Frost’s work was informed and inspired by many artists. His teachers surely left a lasting impact on him, but perhaps the artist’s biggest inspiration came from English photographer Eadweard Muybridge, who used state of the art technology to produce quick, serial photographs that captured progressing phases of movement—a technique known best through the artist’s groundbreaking studies for The Horse in Motion, from 1878. Frost borrowed and translated this, developing what came to be the American comic strip style, made up of successive imagery and dialogue. The style lent itself effectively to the artist’s slapstick sketches.
Stuff and Nonsense (1884), The Bull Calf and Other Tales (1892), and Carlo (1913), are the three books published by the artist. Each one houses a collection of comedic graphic stories, made up of sequential images.
Frost worked with a number of popular writers. Lewis Carroll enlisted Frost to illustrate his poetry book, Rhyme? Reason?, and then again for A Tangled Tale. Journalist and quasi-folklorist, Joel Chandler Harris, utilized Frost’s skills for his Tales of Uncle Remus stories (Br’er Rabbit). These illustrations promoted the books’ successes and subsequently became the works by which Frost became most well known. In a letter to Frost, Harris wrote: “The book was mine, but now you have made it yours, both sap and pith…”
Later in his career, Frost honed his ability to replicate scenes from real life in a pictorial realism. As such, his convincingly intimate renderings of rural life and authentic details of sport (mostly hunting and fishing) became another part of his legacy by the end of his long career.
Frost was a member of the Tile Club of New York, which was established for the promotion of the arts and crafts movement through the inspiration and creation of tiles. He was also involved in the Philadelphia Sketch Club, Society of Independent Artists, and the Society of Illustrators. His work was exhibited at the Tile Club, Chicago World’s Fair, Columbian Exhibition (1892-93) and the Pennsylvania Academy of the Fine Arts.
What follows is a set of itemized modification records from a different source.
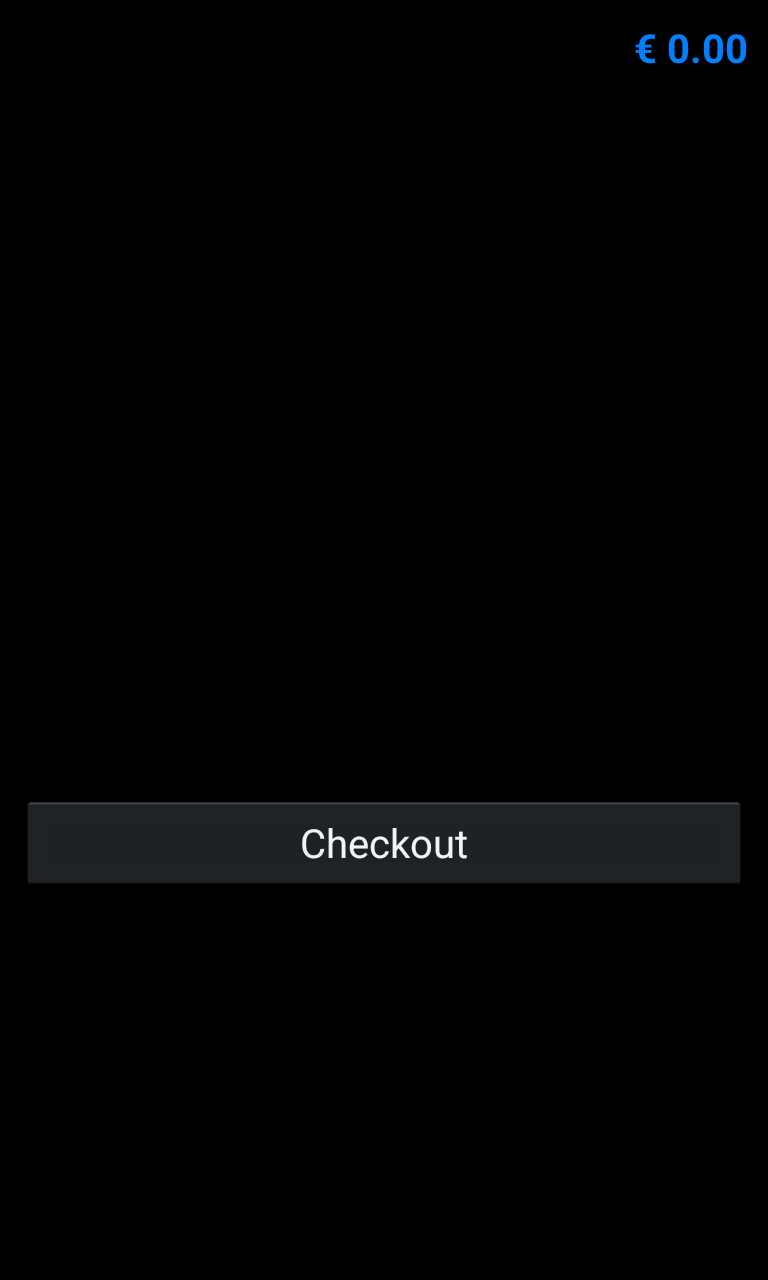
Repository: Adammdit/DT2283GUI
Layout: GunSmoke/res/layout/activity_main.xml
These files come from the project's save history. The layout is drawn as it stood at one moment and after the next save; the edit follows.
It is drawn on a 768 x 1280 px phone screen (xhdpi) without system bars, with theme android:Theme.Holo; the app's code is not run. Lists and similar views that code fills are empty.

Above is the layout before, as saved 2014-11-10 10:03:21.

### GunSmoke/res/layout/activity_main.xml
<RelativeLayout xmlns:android="http://schemas.android.com/apk/res/android"
    xmlns:tools="http://schemas.android.com/tools"
    android:id="@+id/LinearLayout1"
    android:layout_width="fill_parent"
    android:layout_height="fill_parent"
    android:paddingBottom="10dp"
    android:paddingLeft="10dp"
    android:paddingRight="10dp"
    android:paddingTop="10dp"
    android:orientation="vertical"
    tools:context=".MainActivity" >

    <TextView
        android:id="@+id/cartTotal"
        android:layout_width="match_parent"
  		android:layout_height="wrap_content"
  		android:gravity="right"
        android:textSize="20sp"
  		android:text="€ 0.00"
  		android:textColor="@color/total"
  		android:textStyle="bold"
  		android:layout_weight="2"/>

    <Button
        android:id="@+id/checkout"
        style="?android:attr/buttonStyleSmall"
        android:layout_width="fill_parent"
        android:layout_height="wrap_content"
        android:layout_weight="0"
        android:textSize="20sp"
        android:layout_below="@+id/listView"
        android:layout_marginBottom="20dp"
        android:text="Checkout" />


    <ExpandableListView
        android:id="@+id/listView"
        android:layout_width="match_parent"
        android:layout_height="360dp"
        android:layout_weight="1"

        android:layout_below="@+id/cartTotal" />




</RelativeLayout>

### GunSmoke/res/values/colors.xml
<?xml version="1.0" encoding="utf-8"?>
<resources>
	<color name="khaki">#663300</color>
	<color name="price">#E5FFCC</color>
	<color name="name">#CC6600</color>
	<color name="total">#0080FF</color>
	<color name="formBackground">#3D3D00</color>
</resources>

After the next save:
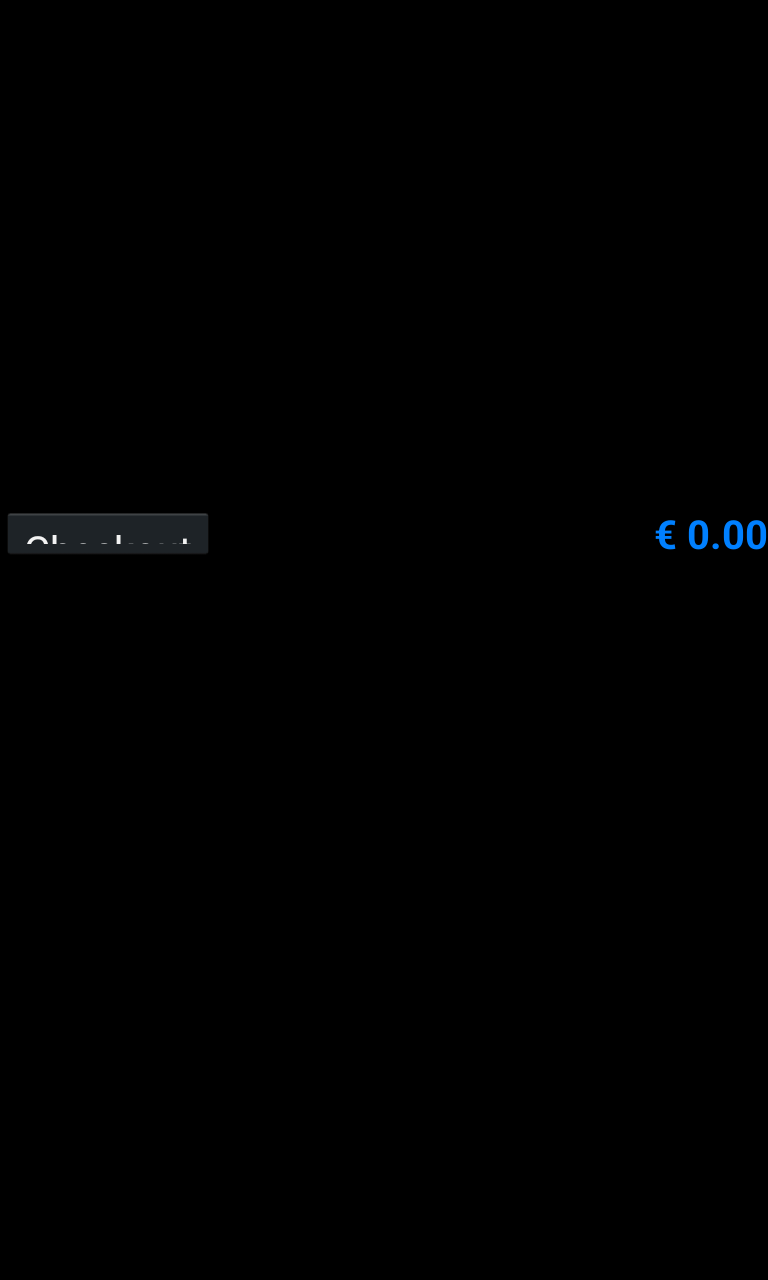
Saved 8 min 24 s later.
--- a/GunSmoke/res/layout/activity_main.xml
+++ b/GunSmoke/res/layout/activity_main.xml
@@ -3,12 +3,19 @@
     android:id="@+id/LinearLayout1"
     android:layout_width="fill_parent"
     android:layout_height="fill_parent"
-    android:paddingBottom="10dp"
-    android:paddingLeft="10dp"
-    android:paddingRight="10dp"
-    android:paddingTop="10dp"
+    android:gravity="bottom"
     android:orientation="vertical"
     tools:context=".MainActivity" >
+
+    <Button
+        android:id="@+id/checkout"
+        style="?android:attr/buttonStyleSmall"
+        android:layout_width="wrap_content"
+        android:layout_height="wrap_content"
+        android:layout_above="@+id/listView"
+        android:layout_alignLeft="@+id/cartTotal"
+        android:text="Checkout"
+        android:textSize="20sp" />
 
     <TextView
         android:id="@+id/cartTotal"
@@ -21,18 +28,6 @@
   		android:textStyle="bold"
   		android:layout_weight="2"/>
 
-    <Button
-        android:id="@+id/checkout"
-        style="?android:attr/buttonStyleSmall"
-        android:layout_width="fill_parent"
-        android:layout_height="wrap_content"
-        android:layout_weight="0"
-        android:textSize="20sp"
-        android:layout_below="@+id/listView"
-        android:layout_marginBottom="20dp"
-        android:text="Checkout" />
-
-
     <ExpandableListView
         android:id="@+id/listView"
         android:layout_width="match_parent"
@@ -43,5 +38,4 @@
 
 
 
-
 </RelativeLayout>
Arthur Burdett Frost’s notability as a pillar in American art history has been revived when he was deservedly inducted into the Society of Illustration Hall of Fame in 1985. To remember him best, we might look to his contemporaries, one of whom passionately/fervently claimed:
“A. B. Frost is the only comic artist we have or have had; the rest are mostly a disgrace even to this land of artless, childish vulgarians. Frost is still living, but art editors are dead.” – Joseph Pennell, 1920.
Notable collections of the artist’s work can be found at The Library of Congress (mainly preliminary sketches), Sterling and Francine Clark Art Institute, Smithsonian American Art Museum’s Renwick Gallery, George Eastman House, University of California (Department of prints and drawings), Rice University (Department of prints and drawings), The Carnegie Arts of the United States Collection. A collection of prints by the artist are housed in the Norman Rockwell Museum archive, and a significant online collection of his works can be found on the Morristown Library website.
Entry written by Bailey Pfohl, 2016 Walt Reed Distinguished Scholar Intern
 Walt Reed, The Illustrator in America: 1860-2000, 2001. 77.
 Walt Reed, The Illustrator in America: 1860-2000, 2001. 39. The group lasted from 1877-1887 and had 31 members.
 Joseph Pennell, Pen Drawing and Draughtsmen: Their Work and Methods, 1920.
Illustrations by Arthur Burdett “A.B.” Frost
Walt Reed, The Illustrator in America: 1860-2000, 2001. 39, 77.
Joseph Pennell, Pen Drawing and Draughtsmen: Their Work and Methods, 1920.
A.B. Frost, http://www.ab-frost.net/
On the Tile Club
On Harper & Bros publishers
On artist Eadweard Muybridge
Artist headshot retrieved from Darvill's Rare Prints